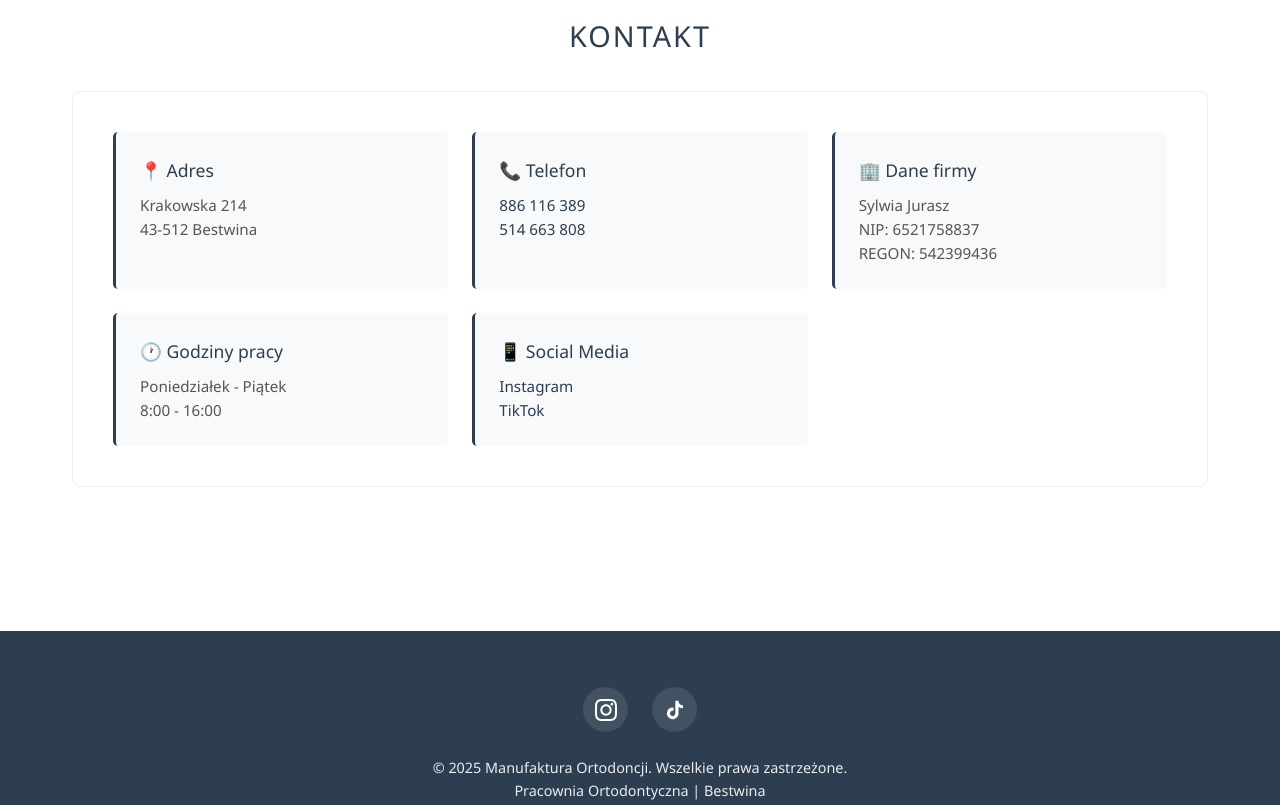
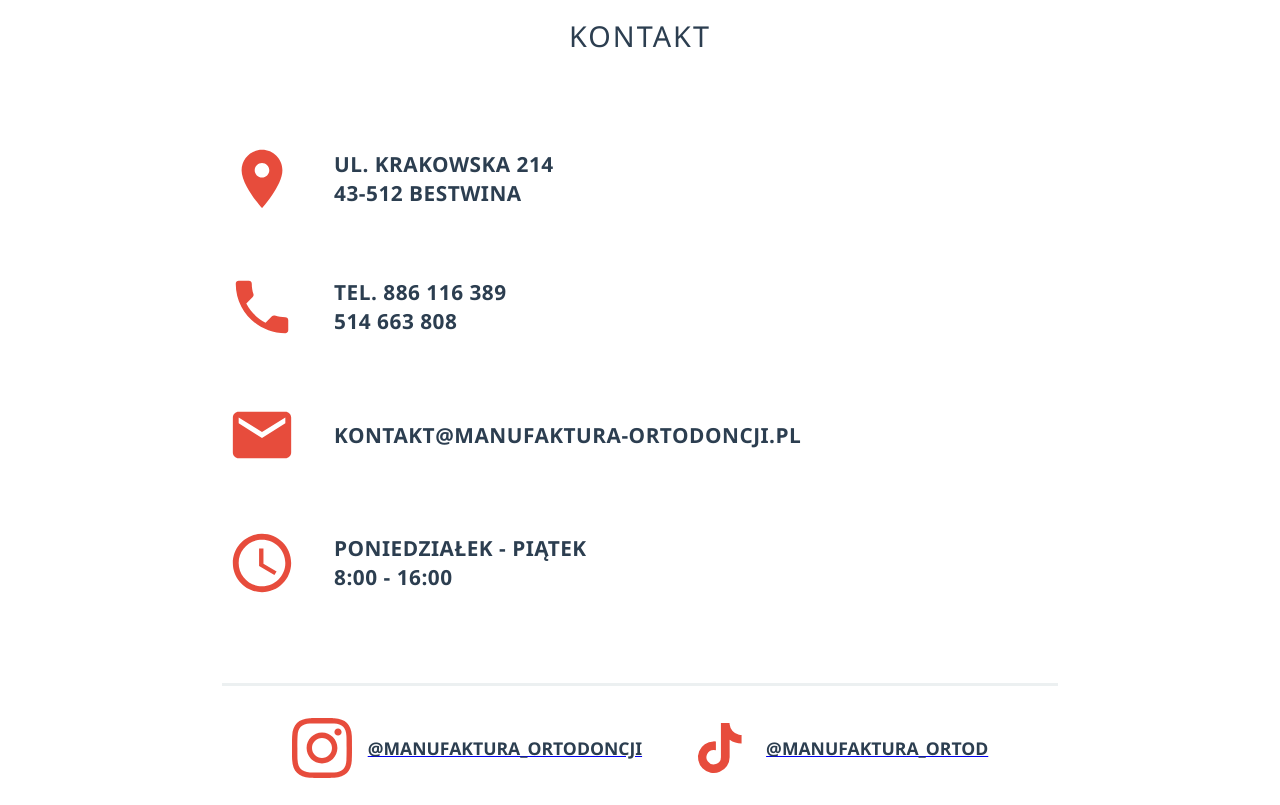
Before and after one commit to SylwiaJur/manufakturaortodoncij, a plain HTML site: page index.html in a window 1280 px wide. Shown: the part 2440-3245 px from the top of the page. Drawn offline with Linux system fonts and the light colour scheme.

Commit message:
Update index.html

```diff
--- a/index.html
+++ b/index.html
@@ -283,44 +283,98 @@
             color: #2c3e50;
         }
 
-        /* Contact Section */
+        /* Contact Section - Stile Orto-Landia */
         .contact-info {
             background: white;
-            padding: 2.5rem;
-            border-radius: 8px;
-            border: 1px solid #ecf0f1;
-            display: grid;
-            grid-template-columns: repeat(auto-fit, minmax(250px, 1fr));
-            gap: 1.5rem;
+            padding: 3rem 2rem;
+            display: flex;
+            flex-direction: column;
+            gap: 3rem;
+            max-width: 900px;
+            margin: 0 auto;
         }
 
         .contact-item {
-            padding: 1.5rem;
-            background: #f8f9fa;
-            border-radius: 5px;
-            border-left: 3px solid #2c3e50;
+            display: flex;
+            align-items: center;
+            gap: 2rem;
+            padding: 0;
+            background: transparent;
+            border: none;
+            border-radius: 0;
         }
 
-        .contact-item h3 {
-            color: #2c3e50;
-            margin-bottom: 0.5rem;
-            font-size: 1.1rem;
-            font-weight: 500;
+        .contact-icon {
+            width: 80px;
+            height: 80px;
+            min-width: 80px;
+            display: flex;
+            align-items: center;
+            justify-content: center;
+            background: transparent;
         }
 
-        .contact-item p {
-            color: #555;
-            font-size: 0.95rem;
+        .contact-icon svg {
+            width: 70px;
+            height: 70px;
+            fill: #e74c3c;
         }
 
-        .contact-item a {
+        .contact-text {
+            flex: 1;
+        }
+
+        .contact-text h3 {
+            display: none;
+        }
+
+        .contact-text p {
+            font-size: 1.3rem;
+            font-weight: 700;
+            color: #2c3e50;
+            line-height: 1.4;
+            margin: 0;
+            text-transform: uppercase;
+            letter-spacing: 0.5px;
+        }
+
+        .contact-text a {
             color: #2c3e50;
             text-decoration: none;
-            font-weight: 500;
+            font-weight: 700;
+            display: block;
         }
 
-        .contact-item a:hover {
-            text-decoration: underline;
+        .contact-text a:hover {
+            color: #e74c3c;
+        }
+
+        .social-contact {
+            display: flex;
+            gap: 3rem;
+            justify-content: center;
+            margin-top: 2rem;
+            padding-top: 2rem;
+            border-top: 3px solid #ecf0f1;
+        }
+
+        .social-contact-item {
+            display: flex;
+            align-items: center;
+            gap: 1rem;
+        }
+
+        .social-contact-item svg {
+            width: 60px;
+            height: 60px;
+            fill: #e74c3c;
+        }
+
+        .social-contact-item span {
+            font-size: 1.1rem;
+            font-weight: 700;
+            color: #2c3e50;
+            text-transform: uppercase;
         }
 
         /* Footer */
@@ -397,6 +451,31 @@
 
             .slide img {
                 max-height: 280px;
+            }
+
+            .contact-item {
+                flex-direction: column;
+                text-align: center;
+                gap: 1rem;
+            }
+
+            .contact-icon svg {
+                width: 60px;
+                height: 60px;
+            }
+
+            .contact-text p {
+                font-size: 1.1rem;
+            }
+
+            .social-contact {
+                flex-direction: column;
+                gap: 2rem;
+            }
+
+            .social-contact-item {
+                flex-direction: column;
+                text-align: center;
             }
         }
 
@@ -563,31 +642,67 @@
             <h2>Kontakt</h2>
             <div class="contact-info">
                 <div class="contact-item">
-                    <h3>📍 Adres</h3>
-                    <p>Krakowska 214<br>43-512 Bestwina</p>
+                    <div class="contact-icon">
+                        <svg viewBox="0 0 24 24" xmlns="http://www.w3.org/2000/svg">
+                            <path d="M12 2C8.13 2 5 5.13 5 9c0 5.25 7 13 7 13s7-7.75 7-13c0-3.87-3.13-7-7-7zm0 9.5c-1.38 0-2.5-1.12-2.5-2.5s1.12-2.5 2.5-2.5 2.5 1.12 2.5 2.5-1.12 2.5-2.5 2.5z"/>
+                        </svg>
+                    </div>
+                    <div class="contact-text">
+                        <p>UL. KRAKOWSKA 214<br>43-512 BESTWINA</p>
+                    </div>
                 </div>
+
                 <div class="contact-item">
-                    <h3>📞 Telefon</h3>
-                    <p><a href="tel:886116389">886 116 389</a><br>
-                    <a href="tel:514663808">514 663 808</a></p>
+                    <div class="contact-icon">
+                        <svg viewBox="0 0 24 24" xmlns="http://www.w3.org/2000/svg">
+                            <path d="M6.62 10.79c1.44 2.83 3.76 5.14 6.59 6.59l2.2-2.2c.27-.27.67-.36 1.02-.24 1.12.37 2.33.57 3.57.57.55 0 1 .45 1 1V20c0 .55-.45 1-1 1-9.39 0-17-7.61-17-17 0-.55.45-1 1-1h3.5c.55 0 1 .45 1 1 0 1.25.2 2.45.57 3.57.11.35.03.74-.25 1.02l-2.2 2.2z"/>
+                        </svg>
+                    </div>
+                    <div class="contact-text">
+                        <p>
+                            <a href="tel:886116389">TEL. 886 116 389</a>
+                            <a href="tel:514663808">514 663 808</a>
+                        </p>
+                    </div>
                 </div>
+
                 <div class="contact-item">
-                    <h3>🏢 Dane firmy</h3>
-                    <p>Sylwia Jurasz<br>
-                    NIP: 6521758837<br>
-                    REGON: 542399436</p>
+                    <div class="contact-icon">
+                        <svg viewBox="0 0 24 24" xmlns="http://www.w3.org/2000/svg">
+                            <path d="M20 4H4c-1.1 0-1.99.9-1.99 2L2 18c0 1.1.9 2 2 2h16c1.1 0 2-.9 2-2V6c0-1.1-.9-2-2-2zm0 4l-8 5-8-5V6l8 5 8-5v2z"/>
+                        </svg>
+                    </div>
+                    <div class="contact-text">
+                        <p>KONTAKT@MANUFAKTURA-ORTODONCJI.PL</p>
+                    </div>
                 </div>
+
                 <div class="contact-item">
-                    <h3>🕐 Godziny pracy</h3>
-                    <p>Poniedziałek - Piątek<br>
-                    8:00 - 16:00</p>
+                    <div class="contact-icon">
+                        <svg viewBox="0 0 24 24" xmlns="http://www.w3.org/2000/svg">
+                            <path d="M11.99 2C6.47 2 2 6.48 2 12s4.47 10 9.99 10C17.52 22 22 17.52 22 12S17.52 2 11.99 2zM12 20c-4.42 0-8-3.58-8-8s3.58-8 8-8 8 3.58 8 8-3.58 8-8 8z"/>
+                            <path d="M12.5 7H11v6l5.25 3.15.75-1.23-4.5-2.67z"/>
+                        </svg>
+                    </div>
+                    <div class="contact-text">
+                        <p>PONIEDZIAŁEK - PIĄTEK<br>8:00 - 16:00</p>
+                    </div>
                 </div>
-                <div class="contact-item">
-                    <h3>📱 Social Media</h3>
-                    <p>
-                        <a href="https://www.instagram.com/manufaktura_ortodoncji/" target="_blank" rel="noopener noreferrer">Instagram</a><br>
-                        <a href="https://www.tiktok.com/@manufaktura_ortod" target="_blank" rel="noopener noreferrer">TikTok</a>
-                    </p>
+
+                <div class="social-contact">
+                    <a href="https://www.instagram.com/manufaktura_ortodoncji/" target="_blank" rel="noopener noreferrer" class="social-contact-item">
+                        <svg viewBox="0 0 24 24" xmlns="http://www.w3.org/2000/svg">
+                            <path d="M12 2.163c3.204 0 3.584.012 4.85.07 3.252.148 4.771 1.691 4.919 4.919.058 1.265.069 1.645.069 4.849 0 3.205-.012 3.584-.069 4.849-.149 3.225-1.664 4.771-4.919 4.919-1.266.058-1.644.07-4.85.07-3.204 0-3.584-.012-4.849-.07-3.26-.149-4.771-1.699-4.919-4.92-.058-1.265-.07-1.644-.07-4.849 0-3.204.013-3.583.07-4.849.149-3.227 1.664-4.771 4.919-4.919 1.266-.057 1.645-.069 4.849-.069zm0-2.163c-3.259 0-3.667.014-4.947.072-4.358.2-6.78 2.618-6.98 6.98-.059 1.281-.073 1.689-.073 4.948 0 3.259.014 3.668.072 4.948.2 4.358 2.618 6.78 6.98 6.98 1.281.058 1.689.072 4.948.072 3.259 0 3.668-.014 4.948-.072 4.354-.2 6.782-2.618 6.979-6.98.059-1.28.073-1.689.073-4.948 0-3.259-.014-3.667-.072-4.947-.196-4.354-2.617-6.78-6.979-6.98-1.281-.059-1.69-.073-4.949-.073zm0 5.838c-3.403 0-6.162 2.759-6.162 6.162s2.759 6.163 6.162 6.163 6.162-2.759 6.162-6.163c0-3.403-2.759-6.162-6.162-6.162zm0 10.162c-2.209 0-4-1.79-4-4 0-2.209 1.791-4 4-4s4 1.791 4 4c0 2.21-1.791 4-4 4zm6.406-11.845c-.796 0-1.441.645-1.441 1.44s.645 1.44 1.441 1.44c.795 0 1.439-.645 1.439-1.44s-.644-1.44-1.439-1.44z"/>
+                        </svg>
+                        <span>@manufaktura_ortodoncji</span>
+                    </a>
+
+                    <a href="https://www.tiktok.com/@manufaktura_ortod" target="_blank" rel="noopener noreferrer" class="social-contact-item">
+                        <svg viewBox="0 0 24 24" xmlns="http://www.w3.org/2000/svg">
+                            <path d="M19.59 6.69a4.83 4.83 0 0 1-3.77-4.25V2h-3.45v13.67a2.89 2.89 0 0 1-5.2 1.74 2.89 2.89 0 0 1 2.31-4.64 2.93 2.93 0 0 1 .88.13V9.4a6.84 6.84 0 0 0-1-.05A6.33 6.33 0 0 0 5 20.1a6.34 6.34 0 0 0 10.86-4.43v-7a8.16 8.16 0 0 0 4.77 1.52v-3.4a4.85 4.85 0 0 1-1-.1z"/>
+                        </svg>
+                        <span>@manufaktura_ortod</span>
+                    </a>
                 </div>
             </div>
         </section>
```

-*-*-

● How to complete this task: Look through the entries above and copy each line that has "href" in it.

● Solution to the exercise:
-                    <p><a href="tel:886116389">886 116 389</a><br>
-                    <a href="tel:514663808">514 663 808</a></p>
+                            <a href="tel:886116389">TEL. 886 116 389</a>
+                            <a href="tel:514663808">514 663 808</a>
-                        <a href="https://www.instagram.com/manufaktura_ortodoncji/" target="_blank" rel="noopener noreferrer">Instagram</a><br>
-                        <a href="https://www.tiktok.com/@manufaktura_ortod" target="_blank" rel="noopener noreferrer">TikTok</a>
+                    <a href="https://www.instagram.com/manufaktura_ortodoncji/" target="_blank" rel="noopener noreferrer" class="social-contact-item">
+                    <a href="https://www.tiktok.com/@manufaktura_ortod" target="_blank" rel="noopener noreferrer" class="social-contact-item">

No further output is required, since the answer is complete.